Eviction pushes families deeper into poverty, disturbs the stability of their daily lives and lowers parents’ capacity to help their children weather those challenges. For children, the level of stress, anxiety and fear that eviction can cause can adversely affect their development and overall health. 15% of children in Contra Costa County have experienced 2 or more Adverse Childhood Experiences (ACEs), which increase their risk for chronic diseases, as well as their capacity for developing healthy social and emotional skills. Young children depend on stable, responsive, and nurturing relationships to buffer sustained toxic stress endured in the home environment when “basic” necessities such as food and housing are threatened.

Race and place defines who does well and who does not. A new report by Bay Area Equity Atlas shows that essential workers are disproportionately people of color, women, and immigrants. In Contra Costa, 40% of frontline workers have children at home, and 42% pay more than a of third of their income on rent.

The initial eviction moratorium enacted by the Contra Costa Board of Supervisors was a good first step, but there is more to do to protect our most vulnerable families in Contra Costa County.

Here are four actions the Board can take to combat this crisis that threatens the health and economic well-being of our community.

  1. Extend the Eviction and Rent Moratorium Beyond May 31st: tie the moratorium to 30 days beyond the lifting of the County’s Health Emergency Order. As these orders are preventing many renters and tenants from working, this timeframe will allow renters breathing room to get back on their feet and find employment. The extension will also further protect low-income families and essential workers, allowing them to stay in their homes.
  2. Equitable Relief Funds: Provide economic assistance through local, state, and federal resources to cash-strapped tenants, homeowners, and small property owners.
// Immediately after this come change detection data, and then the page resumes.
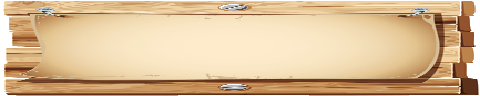
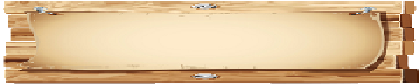
Update levels page

diff --git a/Webpage/levels.html b/Webpage/levels.html
@@ -1,0 +1,45 @@
+<!DOCTYPE html>
+<html>
+<head>
+    <meta charset="utf-8">	
+    <link rel="stylesheet" href="http://maxcdn.bootstrapcdn.com/bootstrap/3.3.6/css/bootstrap.min.css">
+    <script src="https://ajax.googleapis.com/ajax/libs/jquery/1.12.2/jquery.min.js"></script>
+    <script src="http://maxcdn.bootstrapcdn.com/bootstrap/3.3.6/js/bootstrap.min.js"></script>
+    <link href="styles/base.css" rel="stylesheet" type="text/css">
+
+    <script src="js/changeSkeSke.js"></script>
+
+</head>
+<body>
+    <div id="Wrapper">
+
+        <!--Title-->
+        <div id="TitleBox">
+            <p class="title"><b>Choose</b></p>
+            <p class="title"><b>A &nbsp;&nbsp;Level</b></p>
+        </div>
+
+        <!--Music-->
+        <div id="music">
+            <img id="SkeSke" src="pictures/skeske.png" alt="skeske" onclick="changeSkeSke()">
+        </div>
+
+        <!--Play-->
+	    <div id="easyButton" class="LinkButton">
+            <a href="index.html">Easy</a>
+        </div>
+
+        <!--Tutorial-->
+	    <div id="normalButton" class="LinkButton">
+            <a href="index.html">Normal</a>
+        </div>
+
+        <!--LeaderBoard-->
+	    <div id="hardButton" class="LinkButton">
+            <a href="index.html">Hard</a>
+        </div>
+  </div>
+  
+
+</body>
+</html>

diff --git a/Webpage/js/changeSkeSke.js b/Webpage/js/changeSkeSke.js
@@ -1,0 +1,12 @@
+var skeskeCount = 0;
+function changeSkeSke() {
+    var skeske = document.getElementById('SkeSke');
+
+    if (skeskeCount == 0) {
+        skeske.src = "pictures/skeskeSleep.png";
+        skeskeCount = 1;
+    }  else if (skeskeCount == 1) {
+        skeske.src = "pictures/skeske.png";
+        skeskeCount = 0;
+    }
+}

diff --git a/Webpage/styles/base.css b/Webpage/styles/base.css
@@ -26,8 +26,10 @@ body {
 }
 
 #music {
-    width: 20em;
-    height: 7em;
+    width: 30em;
+    height: 6em;
+    float: left;
+    text-align: right;
 }
 
 .LinkButton {

diff --git a/Webpage/index.php b/Webpage/index.php
@@ -24,7 +24,7 @@
 
         <!--Play-->
 	    <div id="playButton" class="LinkButton">
-            <a href="index.html">Play</a>
+            <a href="levels.html">Play</a>
         </div>
 
         <!--Tutorial-->
@@ -49,7 +49,8 @@
                 <h4 class="modal-title">Modal Header</h4>
             </div>
             <div class="modal-body">
-            <?php
+                <!--Leaderboard-->
+                <?php
                 $servername = "mysql7.000webhost.com";
                 $username = "a1753342_user";
                 $password = "bladeands0ul";
@@ -77,7 +78,7 @@
                     }
 
                     $conn->close();
-                ?>  
+                ?>
 
             </div>
             <div class="modal-footer">

diff --git a/Webpage/Leaderboard.php b/Webpage/Leaderboard.php
@@ -1,0 +1,14 @@
+<?php
+
+?>
+
+<!DOCTYPE html>
+<html lang="en">
+    <head>
+        <meta charset="utf-8" />
+        <title></title>
+    </head>
+    <body>
+        
+    </body>
+</html>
Without this assistance, tenants’ inability to pay rent will cause a ripple effect in the economy, including threatening the livelihoods of many local landlords.
  3. Extend the Grace Period: Cuts in federal and state funding, including elimination of State Redevelopment, have reduced investment in affordable housing production, and the resulting housing shortage has led to Contra Costa residents paying an average rent of $2,731. Currently, the County’s grace period only allows a total of four months for repayment. Under the current moratorium, tenants would be expected to pay up to double their usual rent for four consecutive months in order to avoid eviction during a crisis that has prevented people from earning a check through no fault of their own. The County must implement policies to keep people from being evicted as our community recovers from the pandemic.
  4. Tenant Education: Expand public education, hotlines, and other strategies. It is imperative to widely disseminate tenant protection information. There’s ample evidence from tenant community organizations that the County hasn’t done enough to spread the word, especially in economically and linguistically marginalized communities.
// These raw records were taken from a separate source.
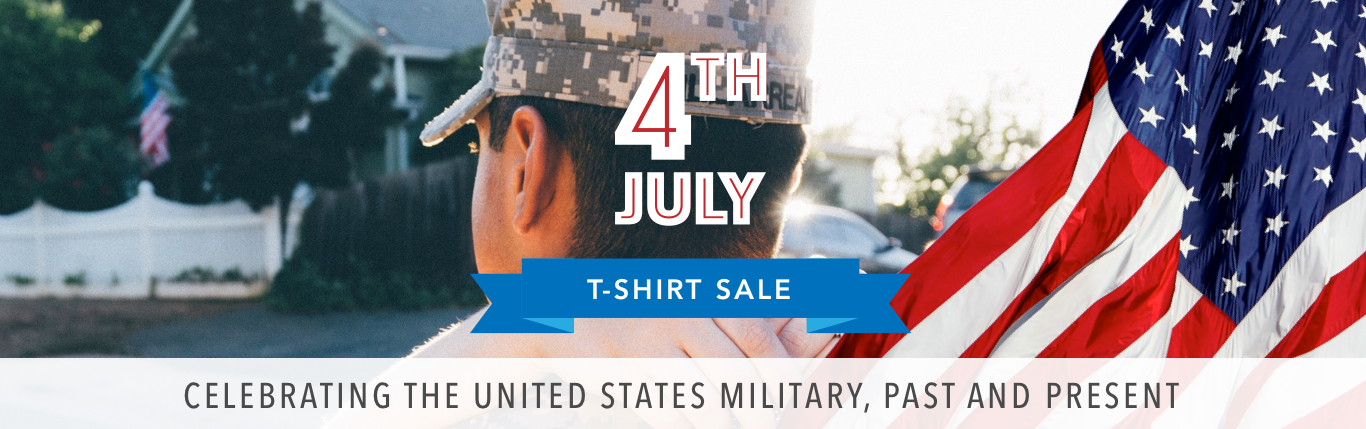
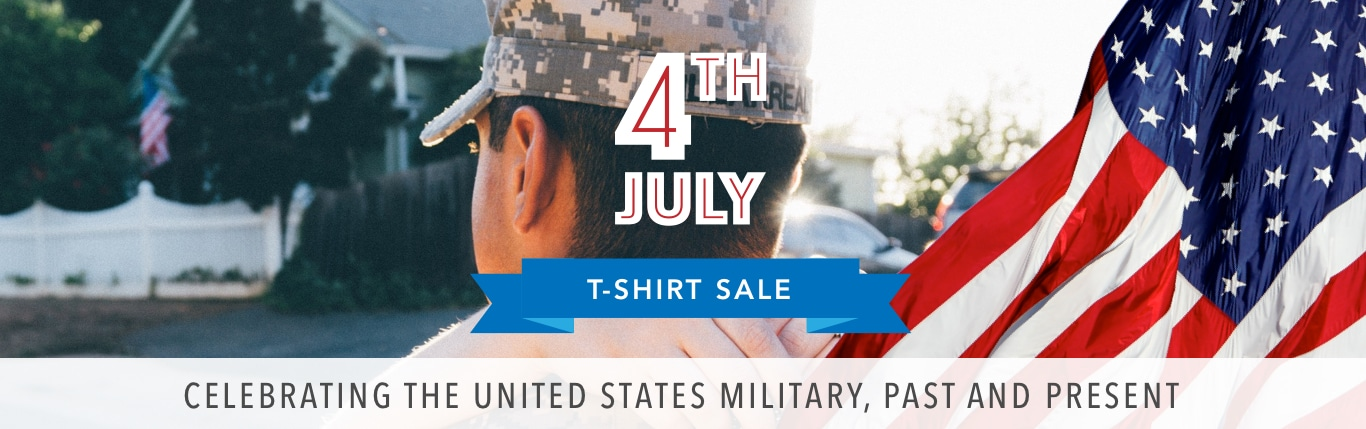
image update

diff --git a/amazon-affiliate-page (tshirt)/index.html b/amazon-affiliate-page (tshirt)/index.html
@@ -23,7 +23,7 @@
 
     <div id="title" > 
         <div id="wrapper">
-    <img id="header" style="margin-top: -30px;" src="images/portfolio/Header.jpg"/>
+    <img id="header" style="margin-top: -30px;" src="images/portfolio/HEADER.jpg"/>
         
         </div>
The time to act is now. If nothing further is done, COVID-19 will continue to burn through our communities, causing more residents and their children to risk being pushed into homelessness. Immediate action today will pay dividends for the entire county tomorrow.

Dr. Ruth Fernández, Ed.D. is Executive Director at First 5 Contra Costa with over 20 years of knowledge and experience working in early childhood, with diverse communities in project management, and strategic planning and system services coordination in the education and social services sectors. Previously she spent over 12 years at the Contra Costa County Office of Education and helped to identify and coordinate educational services for educators working in early childhood education throughout the county.

Alma (last name not disclosed due to fear of retaliation) lives in Concord and is a recently single mother, having escaped an abusive relationship. She works cleaning houses to pay rent on her apartment for her and her seven year old child. Alma has now lost all her clients as a result of COVID 19 and Shelter in Place, and has also recently received a notice of a rent increase from her landlord effective June 1.